We had the amazing fortune of sitting down with Hedieh in her studio to get a sneak peek at her work for the show, and to discuss her emerging career. 

Hedieh’s studio, located at the Arlington Arts Center, is a shared space with three other artists, and yet, her work is instantly recognizable.  The walls are full of works, dripping with bold colors, that will be shown at the Contemporary Wing in May.

Coming from Iran to the U.S. in 1999, most of Hedieh’s work concerns her identity and the depiction of the two different cultures from her point-of-view as an Iranian American.  Hedieh feels like her style really changed after getting her graduate degree at American University, when she says her work transformed from very autobiographical to “a hybrid of 2 cultures.”

Having done her undergraduate work at the Corcoran College of Art and Design, Hedieh remembers the first piece she ever sold. It was called “Silent Lullaby,” and it sold at a D.C. auction to a family from Holland.  

When asked about what she’s looking forward to the most about working with Lauren and the Contemprary Wing, Hedieh modestly replied that she is trying not to expect anything, but truly hopes that her work has a place in the growing D.C. art scene.  She says that she “wants it to be about both her work and Lauren’s great accomplishment of opening Contemporary Wing.” Having worked with Lauren while she was the Director at Irvine Contemporary, Hedieh feels like this will be a smooth transition to showing her work with Contemporary Wing.

“I’m Coming Home” will show eight works of the fragile notion of what Hedieh knows as home.  Her latest works show the tension between calm and chaos that exists in being an Iranian American.  She described the moments of watching foreign TV in Iran as being like a safe haven paradise, an illegal action that often resulted in the attack on a household to remove a satellite.  She describes this moment as a peaceful break from the turmoil that surrounds the Iranian culture, and feels that such conventions are the driving force behind the powerful works she intends to show at Contemporary Wing.

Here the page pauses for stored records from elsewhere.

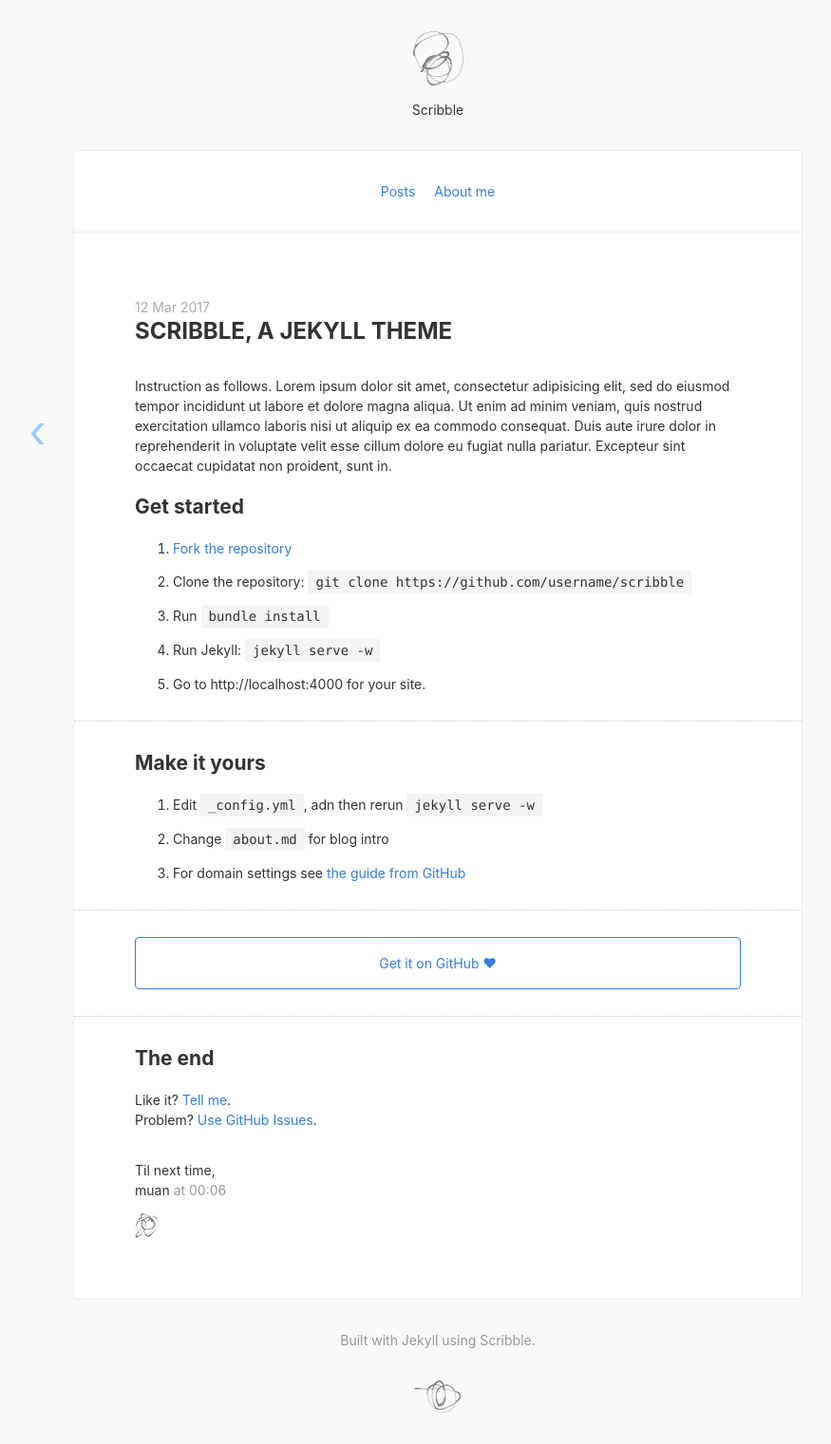
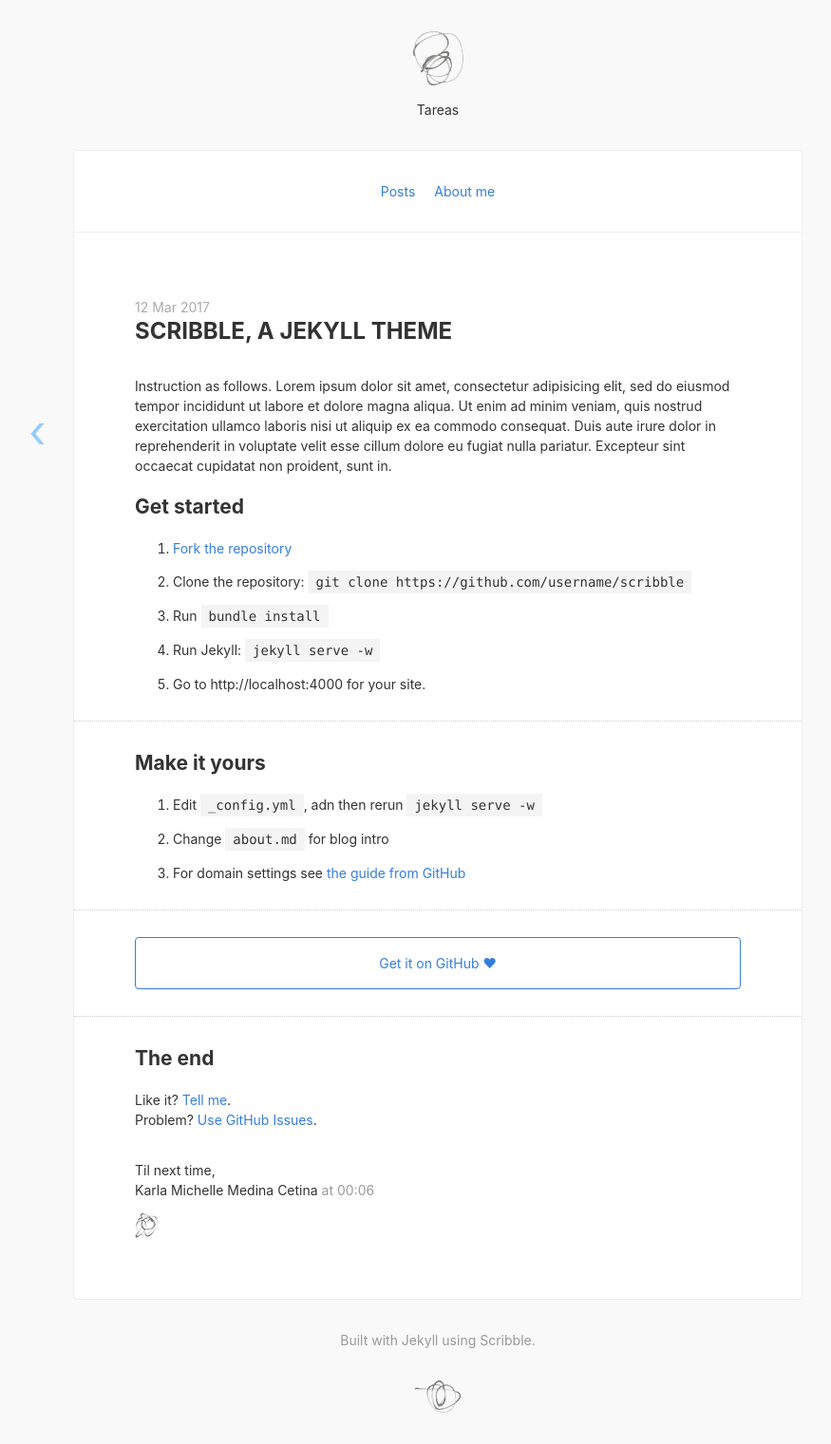
Before and after one commit to Karla-ui/practica2, a Jekyll site: the page built from _posts/2017-03-12-scribble-the-jekyll-theme.md, in a window 1280 px wide. Shown: the whole page at 95% size, without its empty margins (179-1054 px from the left). Built offline with Jekyll 4.4.1, drawn with Linux system fonts in a browser that asks for light colours; nearby versions of some CDN libraries.

Commit message:
Cmabios_config

```diff
--- a/_config.yml
+++ b/_config.yml
@@ -1,8 +1,8 @@
 # ----------- CONFIGURABLE START -----------
-title:            "Scribble"
-description:      "Such theme, very cool."
-url:              http://scribble.muan.co # Site url, without a slash at the end.
-signoff:          "muan" # Your name
+title:            "Tareas"
+description:      "Repositorio virtual para subir tareas"
+url:              https://karla-ui.github.io/practica2 # Site url, without a slash at the end.
+signoff:          "Karla Michelle Medina Cetina" # Your name
 facebook_appid:   # APP ID for like button, remove from /_includes/share.html if unwanted.
 google_analytics: # Set tracking, remove from /javascripts/basic.js if unwanted.
 share:            false # Turn on twitter and facebook share buttons
```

The show opens on May 12, 2012 at the Contemporary Wing’s location at 1412 14th St NW.

 For more information on Hedieh Janvanshir Ilchi’s work, please visit her website at For more information on and Lauren Gentile and Hedieh’s exhibit, please visit